The latest ranking of the world's fastest supercomputers names Titan, a new U.S. Energy Department supercomputer, the most powerful in the world.
The new "TOP500" list of the world's fastest supercomputers released November 12 named Titan, a new supercomputer at the U.S. Energy Department's Oak Ridge National Laboratory in Oak Ridge, Tennessee, the most powerful in the world.
Ten times more powerful than its predecessor, the Jaguar system, Titan will provide unprecedented computing power to accelerate scientific discoveries using technologies first developed for video game systems, the Energy Department said.
Scientists will use Titan's computing power for a wide range of research, including developing the next generation of materials used in manufacturing; for nuclear research to model the behavior of neutrons in nuclear power reactors; to model the combustion of fuels in internal combustion engines to improve engines for cars and trucks; and to simulate the atmosphere at new levels to help researchers better understand future air quality.
Titan uses a combination of traditional central processing units (CPUs) and a family of processors called graphic processing units (GPUs) that were first created for computer gaming and have a unique capacity to perform the same operation simultaneously on multiple pieces of data, the Energy Department said.
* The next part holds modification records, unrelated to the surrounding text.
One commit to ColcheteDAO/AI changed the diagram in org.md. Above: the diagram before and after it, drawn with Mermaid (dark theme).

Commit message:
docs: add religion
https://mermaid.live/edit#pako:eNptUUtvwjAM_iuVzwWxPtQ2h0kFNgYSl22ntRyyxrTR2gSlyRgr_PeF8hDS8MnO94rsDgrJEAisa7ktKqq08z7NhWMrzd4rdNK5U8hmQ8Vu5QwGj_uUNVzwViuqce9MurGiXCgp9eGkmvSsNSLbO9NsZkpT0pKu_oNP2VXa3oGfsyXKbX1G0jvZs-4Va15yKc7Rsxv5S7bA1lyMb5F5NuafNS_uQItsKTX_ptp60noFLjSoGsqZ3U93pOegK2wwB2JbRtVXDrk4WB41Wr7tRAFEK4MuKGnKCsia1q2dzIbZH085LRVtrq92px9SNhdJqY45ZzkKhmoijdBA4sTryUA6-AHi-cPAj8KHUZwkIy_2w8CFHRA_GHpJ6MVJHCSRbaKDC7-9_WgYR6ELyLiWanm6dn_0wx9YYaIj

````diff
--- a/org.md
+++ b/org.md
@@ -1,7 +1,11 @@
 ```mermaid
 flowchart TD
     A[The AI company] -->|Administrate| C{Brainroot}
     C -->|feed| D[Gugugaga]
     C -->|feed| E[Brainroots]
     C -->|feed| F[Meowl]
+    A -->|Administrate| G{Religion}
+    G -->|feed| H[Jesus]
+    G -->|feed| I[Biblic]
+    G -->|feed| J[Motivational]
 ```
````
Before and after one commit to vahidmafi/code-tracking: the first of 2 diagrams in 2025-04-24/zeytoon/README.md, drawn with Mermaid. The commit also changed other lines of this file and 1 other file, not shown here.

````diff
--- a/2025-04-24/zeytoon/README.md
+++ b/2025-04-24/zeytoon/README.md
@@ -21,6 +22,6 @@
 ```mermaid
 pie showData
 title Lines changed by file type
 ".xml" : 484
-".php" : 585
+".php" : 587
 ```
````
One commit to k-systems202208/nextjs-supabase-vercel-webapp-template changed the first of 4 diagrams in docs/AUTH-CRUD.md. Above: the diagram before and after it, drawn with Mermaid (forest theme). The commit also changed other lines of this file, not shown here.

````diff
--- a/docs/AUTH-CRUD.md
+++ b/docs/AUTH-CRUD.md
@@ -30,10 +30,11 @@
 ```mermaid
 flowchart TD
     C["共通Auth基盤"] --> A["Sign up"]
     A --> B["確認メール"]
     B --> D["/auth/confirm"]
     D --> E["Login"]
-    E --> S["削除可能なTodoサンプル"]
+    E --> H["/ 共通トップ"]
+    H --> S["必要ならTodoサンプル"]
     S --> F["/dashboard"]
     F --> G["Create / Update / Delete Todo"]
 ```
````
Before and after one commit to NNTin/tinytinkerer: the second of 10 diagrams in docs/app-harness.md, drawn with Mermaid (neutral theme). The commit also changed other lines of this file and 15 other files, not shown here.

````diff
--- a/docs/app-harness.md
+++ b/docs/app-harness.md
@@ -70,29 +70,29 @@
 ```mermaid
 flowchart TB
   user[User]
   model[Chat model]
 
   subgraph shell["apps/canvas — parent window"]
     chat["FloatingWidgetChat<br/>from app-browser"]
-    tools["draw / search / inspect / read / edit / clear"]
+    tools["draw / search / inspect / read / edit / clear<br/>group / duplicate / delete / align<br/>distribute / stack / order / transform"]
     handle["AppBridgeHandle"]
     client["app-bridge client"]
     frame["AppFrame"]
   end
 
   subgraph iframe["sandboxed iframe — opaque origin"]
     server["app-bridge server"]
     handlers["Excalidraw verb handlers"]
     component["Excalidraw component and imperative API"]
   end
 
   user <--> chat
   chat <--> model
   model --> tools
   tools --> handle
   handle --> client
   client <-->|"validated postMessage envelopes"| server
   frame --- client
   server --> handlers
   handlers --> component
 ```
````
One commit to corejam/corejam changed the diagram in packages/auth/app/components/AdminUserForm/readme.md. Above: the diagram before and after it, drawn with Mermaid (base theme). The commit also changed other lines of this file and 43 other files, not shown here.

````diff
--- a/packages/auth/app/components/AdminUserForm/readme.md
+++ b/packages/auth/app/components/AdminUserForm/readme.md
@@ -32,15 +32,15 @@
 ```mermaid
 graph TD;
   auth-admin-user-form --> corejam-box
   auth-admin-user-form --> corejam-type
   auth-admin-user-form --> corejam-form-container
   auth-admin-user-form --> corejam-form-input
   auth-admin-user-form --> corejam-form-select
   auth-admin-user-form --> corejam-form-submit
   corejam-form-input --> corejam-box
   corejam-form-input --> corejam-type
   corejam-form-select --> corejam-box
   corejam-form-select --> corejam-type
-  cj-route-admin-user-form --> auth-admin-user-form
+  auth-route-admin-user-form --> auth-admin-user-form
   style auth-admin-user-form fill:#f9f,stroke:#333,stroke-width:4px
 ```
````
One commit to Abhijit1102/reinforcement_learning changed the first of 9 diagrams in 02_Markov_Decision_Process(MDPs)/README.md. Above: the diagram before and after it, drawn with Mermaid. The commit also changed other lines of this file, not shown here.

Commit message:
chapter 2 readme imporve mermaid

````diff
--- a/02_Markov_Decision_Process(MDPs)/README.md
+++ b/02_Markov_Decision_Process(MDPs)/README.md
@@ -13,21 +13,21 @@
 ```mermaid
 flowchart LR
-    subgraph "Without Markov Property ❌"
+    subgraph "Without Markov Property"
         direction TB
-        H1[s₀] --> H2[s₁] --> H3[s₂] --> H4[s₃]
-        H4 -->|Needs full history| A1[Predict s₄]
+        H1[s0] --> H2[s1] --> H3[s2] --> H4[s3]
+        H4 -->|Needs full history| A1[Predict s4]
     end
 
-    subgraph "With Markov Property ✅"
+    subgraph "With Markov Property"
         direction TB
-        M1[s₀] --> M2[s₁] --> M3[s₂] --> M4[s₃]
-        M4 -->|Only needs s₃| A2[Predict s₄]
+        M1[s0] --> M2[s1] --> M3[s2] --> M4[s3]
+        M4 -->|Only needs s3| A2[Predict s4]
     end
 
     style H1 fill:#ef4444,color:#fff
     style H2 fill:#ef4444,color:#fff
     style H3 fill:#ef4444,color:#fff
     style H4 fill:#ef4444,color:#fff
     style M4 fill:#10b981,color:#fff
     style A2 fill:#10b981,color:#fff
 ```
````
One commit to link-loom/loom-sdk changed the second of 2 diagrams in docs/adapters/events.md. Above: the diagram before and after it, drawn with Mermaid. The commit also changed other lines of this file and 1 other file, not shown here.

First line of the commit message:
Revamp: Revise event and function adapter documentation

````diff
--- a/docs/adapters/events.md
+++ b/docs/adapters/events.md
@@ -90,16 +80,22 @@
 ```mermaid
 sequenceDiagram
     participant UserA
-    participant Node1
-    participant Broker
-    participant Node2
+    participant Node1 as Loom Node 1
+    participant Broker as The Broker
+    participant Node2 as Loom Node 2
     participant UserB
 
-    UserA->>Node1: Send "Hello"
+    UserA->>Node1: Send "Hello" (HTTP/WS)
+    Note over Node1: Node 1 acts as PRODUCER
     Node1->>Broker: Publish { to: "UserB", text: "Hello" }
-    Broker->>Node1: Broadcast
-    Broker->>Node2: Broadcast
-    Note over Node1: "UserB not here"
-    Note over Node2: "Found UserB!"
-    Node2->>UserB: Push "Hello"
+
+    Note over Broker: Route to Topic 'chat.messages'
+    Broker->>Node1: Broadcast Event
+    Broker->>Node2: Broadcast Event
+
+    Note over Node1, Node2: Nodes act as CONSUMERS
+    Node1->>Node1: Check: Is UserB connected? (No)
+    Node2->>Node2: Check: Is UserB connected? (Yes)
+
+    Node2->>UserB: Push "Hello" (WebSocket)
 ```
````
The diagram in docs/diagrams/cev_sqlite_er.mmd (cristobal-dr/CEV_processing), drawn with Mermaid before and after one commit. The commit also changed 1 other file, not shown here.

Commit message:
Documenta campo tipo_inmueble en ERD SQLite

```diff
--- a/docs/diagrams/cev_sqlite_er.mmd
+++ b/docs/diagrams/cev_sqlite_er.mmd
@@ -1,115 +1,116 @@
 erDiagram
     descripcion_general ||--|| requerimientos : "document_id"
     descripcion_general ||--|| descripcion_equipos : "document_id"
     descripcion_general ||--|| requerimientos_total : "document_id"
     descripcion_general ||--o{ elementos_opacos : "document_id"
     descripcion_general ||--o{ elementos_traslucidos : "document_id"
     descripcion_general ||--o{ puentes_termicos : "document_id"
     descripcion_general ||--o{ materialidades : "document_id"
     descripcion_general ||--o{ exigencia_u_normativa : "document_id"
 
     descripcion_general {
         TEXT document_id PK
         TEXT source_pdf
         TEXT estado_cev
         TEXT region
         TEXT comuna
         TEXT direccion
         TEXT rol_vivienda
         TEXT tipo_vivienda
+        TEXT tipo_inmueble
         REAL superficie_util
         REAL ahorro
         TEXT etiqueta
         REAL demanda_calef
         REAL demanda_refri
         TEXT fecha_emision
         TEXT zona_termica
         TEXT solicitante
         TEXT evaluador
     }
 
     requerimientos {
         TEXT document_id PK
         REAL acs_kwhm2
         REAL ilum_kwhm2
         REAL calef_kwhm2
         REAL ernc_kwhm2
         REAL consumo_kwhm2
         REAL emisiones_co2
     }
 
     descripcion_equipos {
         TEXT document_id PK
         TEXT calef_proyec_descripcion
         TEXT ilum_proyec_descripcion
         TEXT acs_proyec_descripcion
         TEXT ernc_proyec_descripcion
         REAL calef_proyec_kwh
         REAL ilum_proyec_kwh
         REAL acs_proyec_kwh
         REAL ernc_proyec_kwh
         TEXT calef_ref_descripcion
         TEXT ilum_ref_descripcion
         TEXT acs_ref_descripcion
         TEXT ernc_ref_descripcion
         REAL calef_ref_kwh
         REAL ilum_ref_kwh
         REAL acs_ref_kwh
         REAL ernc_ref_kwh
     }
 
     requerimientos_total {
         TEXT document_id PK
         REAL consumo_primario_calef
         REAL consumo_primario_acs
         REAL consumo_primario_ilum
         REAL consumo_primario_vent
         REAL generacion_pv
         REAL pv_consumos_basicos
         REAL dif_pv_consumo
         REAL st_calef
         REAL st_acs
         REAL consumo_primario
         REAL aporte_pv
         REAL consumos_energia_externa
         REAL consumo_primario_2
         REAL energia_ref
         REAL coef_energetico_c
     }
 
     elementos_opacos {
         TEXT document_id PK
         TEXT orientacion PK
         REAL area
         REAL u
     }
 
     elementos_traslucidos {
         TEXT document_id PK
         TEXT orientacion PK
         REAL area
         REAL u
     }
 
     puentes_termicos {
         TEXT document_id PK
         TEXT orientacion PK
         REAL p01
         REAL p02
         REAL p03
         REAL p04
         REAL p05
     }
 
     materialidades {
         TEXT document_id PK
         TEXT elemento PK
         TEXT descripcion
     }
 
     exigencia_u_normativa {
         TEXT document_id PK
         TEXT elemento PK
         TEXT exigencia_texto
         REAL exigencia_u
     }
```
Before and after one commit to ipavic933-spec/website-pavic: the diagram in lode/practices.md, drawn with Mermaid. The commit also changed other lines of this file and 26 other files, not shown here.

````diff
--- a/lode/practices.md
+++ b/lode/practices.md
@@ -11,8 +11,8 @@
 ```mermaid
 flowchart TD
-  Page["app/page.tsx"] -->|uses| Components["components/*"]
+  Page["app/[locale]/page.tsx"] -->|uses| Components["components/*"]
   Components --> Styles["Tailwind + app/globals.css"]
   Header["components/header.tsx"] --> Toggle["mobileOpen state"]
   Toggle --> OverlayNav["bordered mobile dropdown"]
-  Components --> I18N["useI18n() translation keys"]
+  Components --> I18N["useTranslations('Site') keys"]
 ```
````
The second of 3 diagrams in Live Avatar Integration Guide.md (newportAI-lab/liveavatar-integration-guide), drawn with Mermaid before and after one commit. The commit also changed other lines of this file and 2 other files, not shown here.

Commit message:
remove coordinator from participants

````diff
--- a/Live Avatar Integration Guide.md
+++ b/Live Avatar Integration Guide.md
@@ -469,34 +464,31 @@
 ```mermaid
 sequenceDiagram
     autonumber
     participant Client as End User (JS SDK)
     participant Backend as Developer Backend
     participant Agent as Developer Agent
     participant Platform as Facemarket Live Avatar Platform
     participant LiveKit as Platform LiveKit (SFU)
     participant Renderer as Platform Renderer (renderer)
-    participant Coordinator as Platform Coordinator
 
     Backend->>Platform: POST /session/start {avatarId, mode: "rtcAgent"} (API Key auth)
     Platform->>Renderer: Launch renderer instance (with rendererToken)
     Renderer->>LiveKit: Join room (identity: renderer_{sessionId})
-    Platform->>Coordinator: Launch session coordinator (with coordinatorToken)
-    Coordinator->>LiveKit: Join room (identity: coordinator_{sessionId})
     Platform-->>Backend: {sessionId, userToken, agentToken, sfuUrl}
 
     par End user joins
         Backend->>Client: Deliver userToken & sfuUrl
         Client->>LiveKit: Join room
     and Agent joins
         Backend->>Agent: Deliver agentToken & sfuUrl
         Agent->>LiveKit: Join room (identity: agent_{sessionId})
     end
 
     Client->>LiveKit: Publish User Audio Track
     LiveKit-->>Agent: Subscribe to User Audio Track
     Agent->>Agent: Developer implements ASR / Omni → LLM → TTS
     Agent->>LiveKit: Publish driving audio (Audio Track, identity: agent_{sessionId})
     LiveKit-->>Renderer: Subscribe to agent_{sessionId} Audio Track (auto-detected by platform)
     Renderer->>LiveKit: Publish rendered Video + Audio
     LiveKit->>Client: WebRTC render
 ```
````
Sixty-one science and engineering projects involving U.S. and international investigators were recently selected for access to 1.84 billion core processing hours on Titan and 2.83 billion hours on other Energy Department supercomputers.